- SUPPLIED ENTRIES
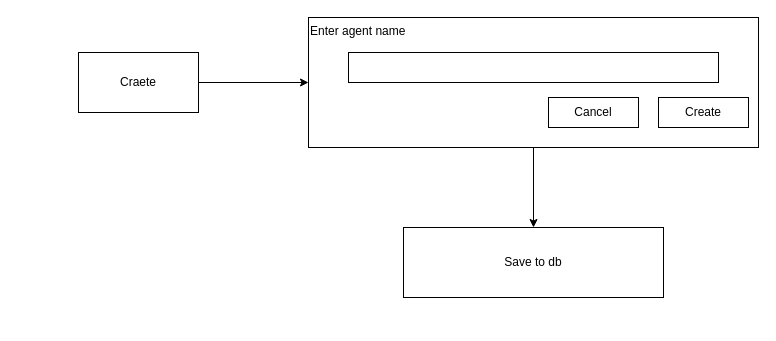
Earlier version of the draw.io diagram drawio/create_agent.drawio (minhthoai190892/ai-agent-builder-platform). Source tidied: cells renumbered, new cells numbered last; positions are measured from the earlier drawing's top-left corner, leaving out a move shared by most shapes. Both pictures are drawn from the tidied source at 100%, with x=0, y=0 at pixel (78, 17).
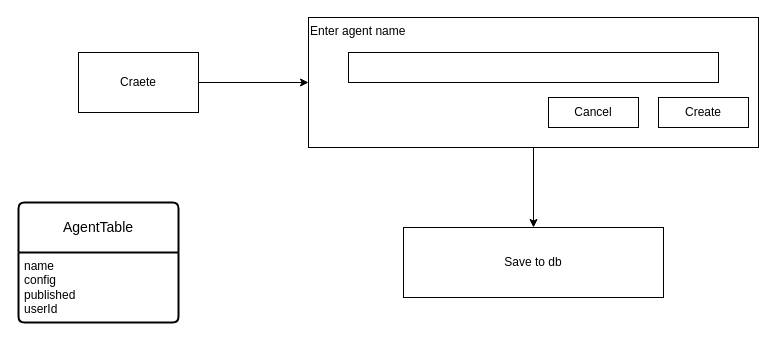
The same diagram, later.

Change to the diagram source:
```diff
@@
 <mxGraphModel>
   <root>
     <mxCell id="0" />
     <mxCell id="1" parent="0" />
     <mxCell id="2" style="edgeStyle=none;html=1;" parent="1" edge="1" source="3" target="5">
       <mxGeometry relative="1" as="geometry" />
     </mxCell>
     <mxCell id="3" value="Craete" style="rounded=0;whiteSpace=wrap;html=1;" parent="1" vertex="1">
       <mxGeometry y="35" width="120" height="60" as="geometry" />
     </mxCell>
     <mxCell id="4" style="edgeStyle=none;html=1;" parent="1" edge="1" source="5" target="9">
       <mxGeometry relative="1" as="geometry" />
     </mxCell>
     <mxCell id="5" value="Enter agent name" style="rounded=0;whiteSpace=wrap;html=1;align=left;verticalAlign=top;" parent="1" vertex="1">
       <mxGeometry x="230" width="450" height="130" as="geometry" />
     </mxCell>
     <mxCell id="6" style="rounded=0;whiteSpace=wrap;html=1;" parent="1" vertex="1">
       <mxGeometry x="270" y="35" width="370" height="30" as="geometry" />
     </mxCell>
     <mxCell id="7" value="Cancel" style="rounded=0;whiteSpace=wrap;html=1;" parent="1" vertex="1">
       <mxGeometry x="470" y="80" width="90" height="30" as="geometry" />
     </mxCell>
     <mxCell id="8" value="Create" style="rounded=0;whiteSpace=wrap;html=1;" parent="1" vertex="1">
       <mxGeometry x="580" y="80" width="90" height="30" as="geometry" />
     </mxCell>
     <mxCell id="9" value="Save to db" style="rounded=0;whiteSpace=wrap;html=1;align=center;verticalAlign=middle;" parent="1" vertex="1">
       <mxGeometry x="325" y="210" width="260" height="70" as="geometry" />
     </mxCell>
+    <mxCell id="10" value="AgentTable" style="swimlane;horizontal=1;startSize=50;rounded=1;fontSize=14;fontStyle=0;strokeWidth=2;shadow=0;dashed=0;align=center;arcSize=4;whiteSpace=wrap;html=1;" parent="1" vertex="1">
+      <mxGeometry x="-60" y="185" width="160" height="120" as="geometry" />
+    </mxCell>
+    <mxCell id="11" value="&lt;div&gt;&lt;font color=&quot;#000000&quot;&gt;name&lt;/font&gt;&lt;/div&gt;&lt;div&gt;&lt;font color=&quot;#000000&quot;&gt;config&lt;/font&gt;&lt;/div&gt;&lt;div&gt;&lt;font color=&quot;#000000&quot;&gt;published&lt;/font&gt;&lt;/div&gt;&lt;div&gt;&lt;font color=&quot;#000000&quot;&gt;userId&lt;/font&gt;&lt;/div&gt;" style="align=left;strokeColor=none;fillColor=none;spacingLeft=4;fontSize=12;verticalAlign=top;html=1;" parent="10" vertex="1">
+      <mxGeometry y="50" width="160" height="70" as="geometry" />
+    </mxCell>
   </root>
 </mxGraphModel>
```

* * *

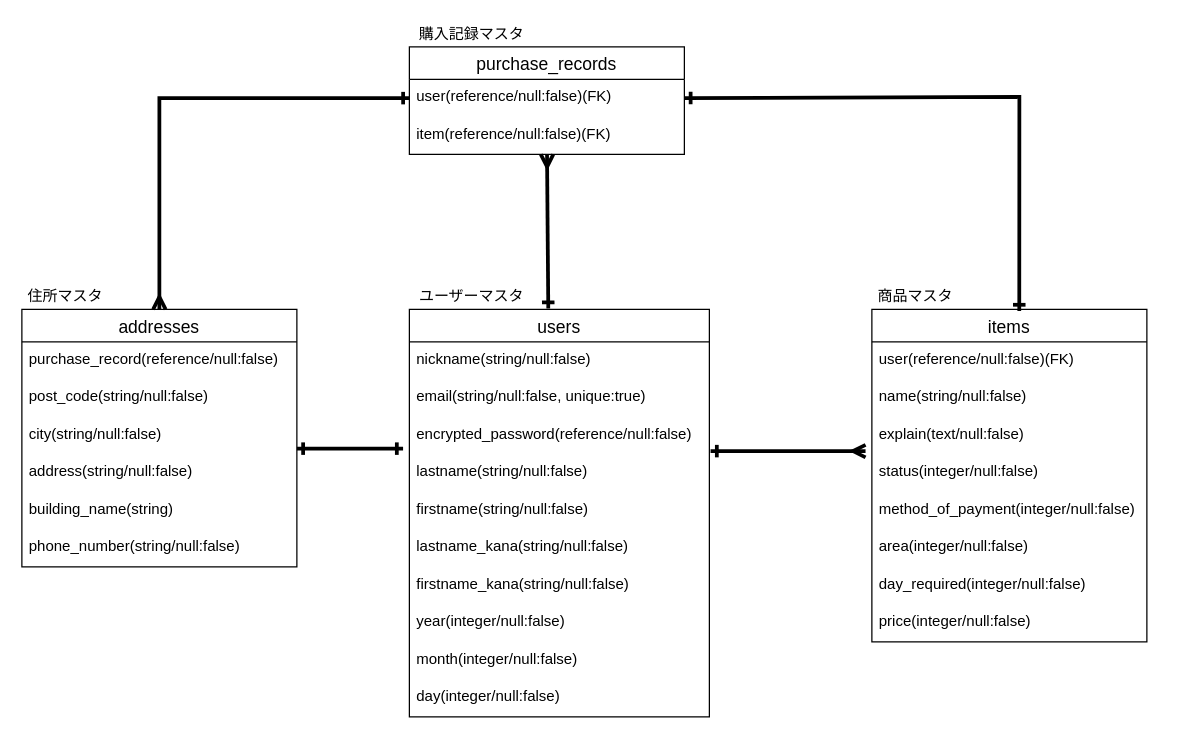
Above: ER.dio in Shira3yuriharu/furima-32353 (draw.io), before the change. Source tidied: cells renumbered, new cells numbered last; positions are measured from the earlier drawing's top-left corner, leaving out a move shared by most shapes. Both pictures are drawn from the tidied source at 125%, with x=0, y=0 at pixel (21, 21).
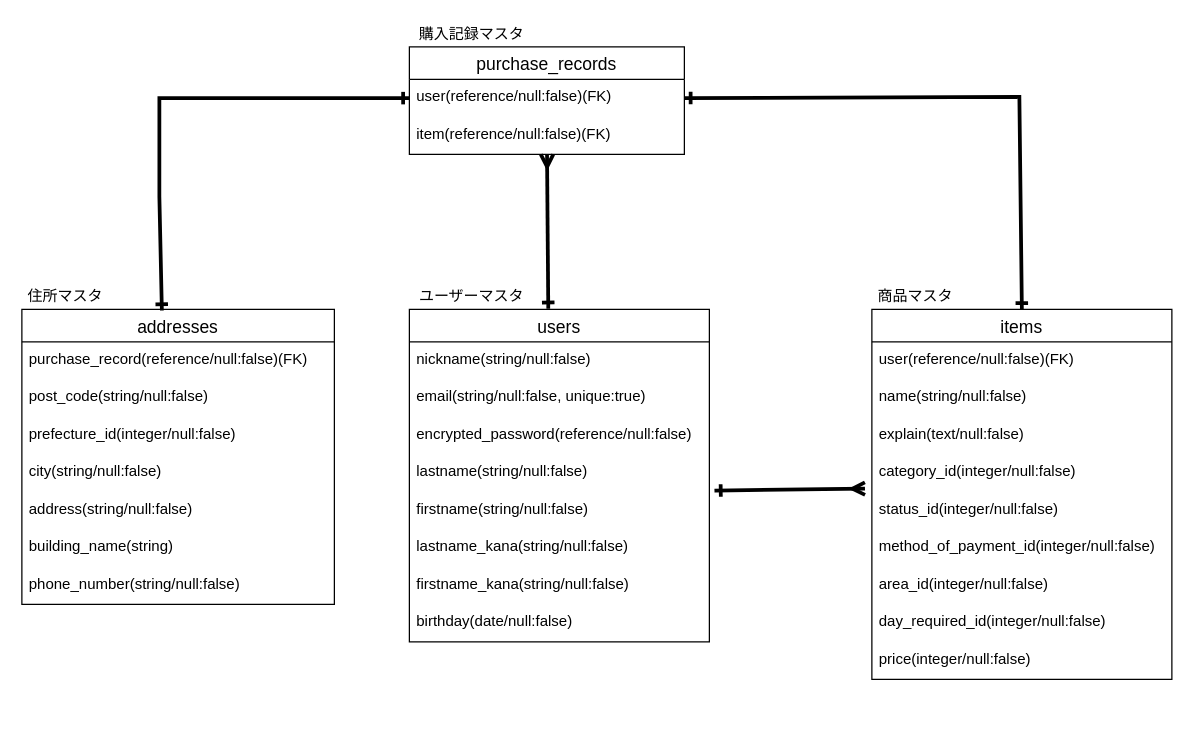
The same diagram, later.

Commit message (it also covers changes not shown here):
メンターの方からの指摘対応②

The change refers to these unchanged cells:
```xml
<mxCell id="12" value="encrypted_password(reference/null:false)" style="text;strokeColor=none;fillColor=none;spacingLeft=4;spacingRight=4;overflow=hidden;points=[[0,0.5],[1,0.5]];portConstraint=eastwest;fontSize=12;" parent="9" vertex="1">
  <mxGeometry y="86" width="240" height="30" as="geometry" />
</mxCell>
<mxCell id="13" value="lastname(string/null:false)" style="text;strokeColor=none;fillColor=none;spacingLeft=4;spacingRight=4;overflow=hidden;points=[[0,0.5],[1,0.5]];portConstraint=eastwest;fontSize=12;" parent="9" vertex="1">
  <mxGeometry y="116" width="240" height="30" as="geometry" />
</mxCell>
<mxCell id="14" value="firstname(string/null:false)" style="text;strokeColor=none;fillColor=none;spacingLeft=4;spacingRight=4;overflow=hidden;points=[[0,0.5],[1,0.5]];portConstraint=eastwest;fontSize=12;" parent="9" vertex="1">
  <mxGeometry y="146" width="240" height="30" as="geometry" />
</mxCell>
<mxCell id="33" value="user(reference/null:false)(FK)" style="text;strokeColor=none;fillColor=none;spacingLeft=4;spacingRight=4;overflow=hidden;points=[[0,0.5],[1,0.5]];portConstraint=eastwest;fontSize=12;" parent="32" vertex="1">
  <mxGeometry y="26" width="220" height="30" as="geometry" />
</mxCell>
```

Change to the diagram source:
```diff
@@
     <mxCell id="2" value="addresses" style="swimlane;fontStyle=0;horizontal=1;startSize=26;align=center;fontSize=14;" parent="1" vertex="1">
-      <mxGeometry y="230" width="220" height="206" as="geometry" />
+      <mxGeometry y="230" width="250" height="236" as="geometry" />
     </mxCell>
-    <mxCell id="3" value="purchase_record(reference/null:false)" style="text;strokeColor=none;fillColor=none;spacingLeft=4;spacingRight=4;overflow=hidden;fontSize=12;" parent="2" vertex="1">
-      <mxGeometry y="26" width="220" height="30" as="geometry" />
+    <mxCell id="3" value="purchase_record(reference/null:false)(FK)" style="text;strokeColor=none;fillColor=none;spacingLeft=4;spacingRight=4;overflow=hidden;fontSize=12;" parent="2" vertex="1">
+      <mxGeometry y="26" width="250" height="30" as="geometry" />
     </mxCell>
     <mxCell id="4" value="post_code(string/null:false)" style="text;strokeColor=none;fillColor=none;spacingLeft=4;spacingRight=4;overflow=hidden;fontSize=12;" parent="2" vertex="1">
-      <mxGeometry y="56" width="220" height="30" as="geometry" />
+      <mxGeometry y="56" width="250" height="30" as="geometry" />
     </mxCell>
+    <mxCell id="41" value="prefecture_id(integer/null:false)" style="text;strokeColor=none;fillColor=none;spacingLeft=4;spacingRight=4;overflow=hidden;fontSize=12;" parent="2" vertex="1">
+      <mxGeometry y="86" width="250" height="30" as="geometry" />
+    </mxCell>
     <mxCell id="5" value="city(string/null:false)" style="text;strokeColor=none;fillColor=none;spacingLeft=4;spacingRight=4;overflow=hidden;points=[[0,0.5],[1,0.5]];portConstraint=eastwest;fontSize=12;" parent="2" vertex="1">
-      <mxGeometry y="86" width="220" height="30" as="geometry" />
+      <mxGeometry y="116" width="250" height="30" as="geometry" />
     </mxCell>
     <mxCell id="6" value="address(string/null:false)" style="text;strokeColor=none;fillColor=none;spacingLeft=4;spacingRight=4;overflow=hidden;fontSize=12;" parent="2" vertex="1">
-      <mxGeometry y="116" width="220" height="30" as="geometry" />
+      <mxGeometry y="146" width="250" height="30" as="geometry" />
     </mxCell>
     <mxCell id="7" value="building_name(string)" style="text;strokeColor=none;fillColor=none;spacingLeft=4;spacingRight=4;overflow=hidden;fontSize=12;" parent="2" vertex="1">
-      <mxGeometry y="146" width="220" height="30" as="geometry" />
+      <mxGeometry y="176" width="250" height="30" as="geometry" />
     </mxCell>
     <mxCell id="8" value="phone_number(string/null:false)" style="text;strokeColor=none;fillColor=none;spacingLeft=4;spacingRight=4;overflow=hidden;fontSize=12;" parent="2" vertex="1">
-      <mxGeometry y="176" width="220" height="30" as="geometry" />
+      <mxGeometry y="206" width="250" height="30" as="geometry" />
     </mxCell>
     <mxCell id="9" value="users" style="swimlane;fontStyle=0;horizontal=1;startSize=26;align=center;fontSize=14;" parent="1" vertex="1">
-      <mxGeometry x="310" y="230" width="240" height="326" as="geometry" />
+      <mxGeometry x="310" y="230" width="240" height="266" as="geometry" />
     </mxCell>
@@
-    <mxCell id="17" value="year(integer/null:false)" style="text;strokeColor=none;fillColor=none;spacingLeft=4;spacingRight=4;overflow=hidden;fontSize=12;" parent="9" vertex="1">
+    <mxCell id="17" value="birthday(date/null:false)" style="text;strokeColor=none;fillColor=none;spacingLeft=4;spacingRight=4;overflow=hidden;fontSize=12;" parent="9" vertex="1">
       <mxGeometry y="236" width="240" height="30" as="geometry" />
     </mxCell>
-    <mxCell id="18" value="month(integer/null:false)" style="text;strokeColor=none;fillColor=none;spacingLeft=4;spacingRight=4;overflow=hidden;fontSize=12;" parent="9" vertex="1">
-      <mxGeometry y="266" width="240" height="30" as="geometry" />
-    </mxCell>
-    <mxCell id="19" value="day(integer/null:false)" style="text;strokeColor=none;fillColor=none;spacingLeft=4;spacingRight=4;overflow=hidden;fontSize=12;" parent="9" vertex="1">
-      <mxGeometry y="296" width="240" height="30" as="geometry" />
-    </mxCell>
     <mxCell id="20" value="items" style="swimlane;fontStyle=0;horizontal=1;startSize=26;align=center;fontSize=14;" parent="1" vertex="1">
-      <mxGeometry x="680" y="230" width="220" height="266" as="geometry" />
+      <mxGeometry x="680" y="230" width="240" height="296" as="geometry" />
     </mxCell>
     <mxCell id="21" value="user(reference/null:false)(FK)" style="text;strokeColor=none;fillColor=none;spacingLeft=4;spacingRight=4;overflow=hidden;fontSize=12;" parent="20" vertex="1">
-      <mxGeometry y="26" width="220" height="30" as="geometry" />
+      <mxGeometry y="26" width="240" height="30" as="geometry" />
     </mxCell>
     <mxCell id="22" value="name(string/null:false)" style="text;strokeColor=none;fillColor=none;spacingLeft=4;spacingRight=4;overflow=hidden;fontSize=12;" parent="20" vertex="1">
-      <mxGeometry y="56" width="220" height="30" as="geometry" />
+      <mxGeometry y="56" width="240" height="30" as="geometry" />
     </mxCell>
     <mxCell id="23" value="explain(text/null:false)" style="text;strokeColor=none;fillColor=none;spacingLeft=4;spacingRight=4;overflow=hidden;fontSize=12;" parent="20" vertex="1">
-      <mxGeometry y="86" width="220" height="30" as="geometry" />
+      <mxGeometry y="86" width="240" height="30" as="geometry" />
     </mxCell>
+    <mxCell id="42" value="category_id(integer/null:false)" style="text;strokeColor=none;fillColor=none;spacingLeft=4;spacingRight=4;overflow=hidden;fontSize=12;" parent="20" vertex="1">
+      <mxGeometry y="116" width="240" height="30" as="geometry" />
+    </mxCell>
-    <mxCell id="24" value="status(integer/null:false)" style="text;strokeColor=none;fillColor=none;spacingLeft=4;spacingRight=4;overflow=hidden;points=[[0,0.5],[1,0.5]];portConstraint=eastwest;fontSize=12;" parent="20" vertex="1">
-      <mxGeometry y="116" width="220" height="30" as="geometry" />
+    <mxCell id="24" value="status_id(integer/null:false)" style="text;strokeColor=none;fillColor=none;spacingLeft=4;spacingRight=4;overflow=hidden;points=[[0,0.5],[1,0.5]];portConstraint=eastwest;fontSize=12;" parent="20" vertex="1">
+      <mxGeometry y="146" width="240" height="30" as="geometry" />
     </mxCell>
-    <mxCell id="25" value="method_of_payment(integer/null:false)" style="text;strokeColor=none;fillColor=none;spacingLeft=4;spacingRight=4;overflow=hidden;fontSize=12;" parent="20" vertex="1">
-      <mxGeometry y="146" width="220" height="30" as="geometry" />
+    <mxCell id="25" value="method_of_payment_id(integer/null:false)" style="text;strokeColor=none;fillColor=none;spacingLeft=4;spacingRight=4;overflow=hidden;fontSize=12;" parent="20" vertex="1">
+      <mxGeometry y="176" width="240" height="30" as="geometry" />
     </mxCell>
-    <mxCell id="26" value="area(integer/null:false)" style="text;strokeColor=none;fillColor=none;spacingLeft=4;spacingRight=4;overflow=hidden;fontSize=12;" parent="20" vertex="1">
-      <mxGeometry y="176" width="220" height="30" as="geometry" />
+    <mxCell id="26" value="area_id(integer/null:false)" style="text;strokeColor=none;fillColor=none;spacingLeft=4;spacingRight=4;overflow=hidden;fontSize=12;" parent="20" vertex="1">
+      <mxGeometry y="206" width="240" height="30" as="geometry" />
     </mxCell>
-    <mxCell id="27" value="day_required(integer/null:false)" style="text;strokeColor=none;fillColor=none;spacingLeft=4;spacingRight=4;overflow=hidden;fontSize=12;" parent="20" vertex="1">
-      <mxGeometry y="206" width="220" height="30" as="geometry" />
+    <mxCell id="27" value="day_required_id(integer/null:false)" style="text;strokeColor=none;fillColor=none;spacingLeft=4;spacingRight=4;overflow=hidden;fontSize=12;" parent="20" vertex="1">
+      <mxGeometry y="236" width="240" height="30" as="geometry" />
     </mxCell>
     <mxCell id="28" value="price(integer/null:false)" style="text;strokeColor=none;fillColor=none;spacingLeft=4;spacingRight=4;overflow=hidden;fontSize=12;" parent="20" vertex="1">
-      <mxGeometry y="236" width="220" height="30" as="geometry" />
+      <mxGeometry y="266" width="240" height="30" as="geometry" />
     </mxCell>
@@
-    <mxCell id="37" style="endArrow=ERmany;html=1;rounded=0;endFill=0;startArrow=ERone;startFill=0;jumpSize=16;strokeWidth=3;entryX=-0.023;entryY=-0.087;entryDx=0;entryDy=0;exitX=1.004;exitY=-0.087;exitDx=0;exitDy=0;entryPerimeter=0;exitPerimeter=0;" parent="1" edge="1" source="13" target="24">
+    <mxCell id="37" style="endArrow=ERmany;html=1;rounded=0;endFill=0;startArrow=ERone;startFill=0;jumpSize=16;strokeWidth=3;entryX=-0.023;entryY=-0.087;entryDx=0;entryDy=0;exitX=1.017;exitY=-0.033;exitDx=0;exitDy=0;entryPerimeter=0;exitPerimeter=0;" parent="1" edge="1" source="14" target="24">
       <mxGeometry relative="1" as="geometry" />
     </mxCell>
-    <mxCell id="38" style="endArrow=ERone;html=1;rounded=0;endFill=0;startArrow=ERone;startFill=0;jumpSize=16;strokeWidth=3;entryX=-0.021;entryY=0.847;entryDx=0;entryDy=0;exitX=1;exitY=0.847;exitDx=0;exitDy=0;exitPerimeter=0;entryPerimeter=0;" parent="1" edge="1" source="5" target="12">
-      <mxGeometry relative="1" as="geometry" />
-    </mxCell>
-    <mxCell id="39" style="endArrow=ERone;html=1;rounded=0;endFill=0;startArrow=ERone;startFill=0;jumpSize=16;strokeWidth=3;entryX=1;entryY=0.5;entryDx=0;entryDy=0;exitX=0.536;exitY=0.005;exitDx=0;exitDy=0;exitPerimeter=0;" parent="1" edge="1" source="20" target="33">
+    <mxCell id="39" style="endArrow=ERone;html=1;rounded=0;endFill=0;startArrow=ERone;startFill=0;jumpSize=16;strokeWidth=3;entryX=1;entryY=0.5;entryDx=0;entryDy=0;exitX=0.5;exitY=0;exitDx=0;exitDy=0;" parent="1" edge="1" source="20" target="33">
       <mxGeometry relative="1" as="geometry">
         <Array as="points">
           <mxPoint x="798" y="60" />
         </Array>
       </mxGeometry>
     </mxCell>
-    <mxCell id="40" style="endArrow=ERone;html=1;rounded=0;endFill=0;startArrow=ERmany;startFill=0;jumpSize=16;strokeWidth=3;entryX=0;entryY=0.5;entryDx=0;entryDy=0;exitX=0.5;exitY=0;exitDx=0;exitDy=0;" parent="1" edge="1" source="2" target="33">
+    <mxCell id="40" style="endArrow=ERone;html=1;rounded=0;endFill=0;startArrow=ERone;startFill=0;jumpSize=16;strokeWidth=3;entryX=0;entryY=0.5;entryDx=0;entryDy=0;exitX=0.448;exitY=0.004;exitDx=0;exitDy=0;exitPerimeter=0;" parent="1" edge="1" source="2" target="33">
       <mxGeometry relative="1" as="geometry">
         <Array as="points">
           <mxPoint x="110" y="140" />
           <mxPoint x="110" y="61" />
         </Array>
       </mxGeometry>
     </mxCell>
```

- WHAT THE TASK ASKS
Return all lines of the material above in which "swimlane" occurs.

- SOLUTION FOR THIS EXERCISE
+    <mxCell id="10" value="AgentTable" style="swimlane;horizontal=1;startSize=50;rounded=1;fontSize=14;fontStyle=0;strokeWidth=2;shadow=0;dashed=0;align=center;arcSize=4;whiteSpace=wrap;html=1;" parent="1" vertex="1">
     <mxCell id="2" value="addresses" style="swimlane;fontStyle=0;horizontal=1;startSize=26;align=center;fontSize=14;" parent="1" vertex="1">
     <mxCell id="9" value="users" style="swimlane;fontStyle=0;horizontal=1;startSize=26;align=center;fontSize=14;" parent="1" vertex="1">
     <mxCell id="20" value="items" style="swimlane;fontStyle=0;horizontal=1;startSize=26;align=center;fontSize=14;" parent="1" vertex="1">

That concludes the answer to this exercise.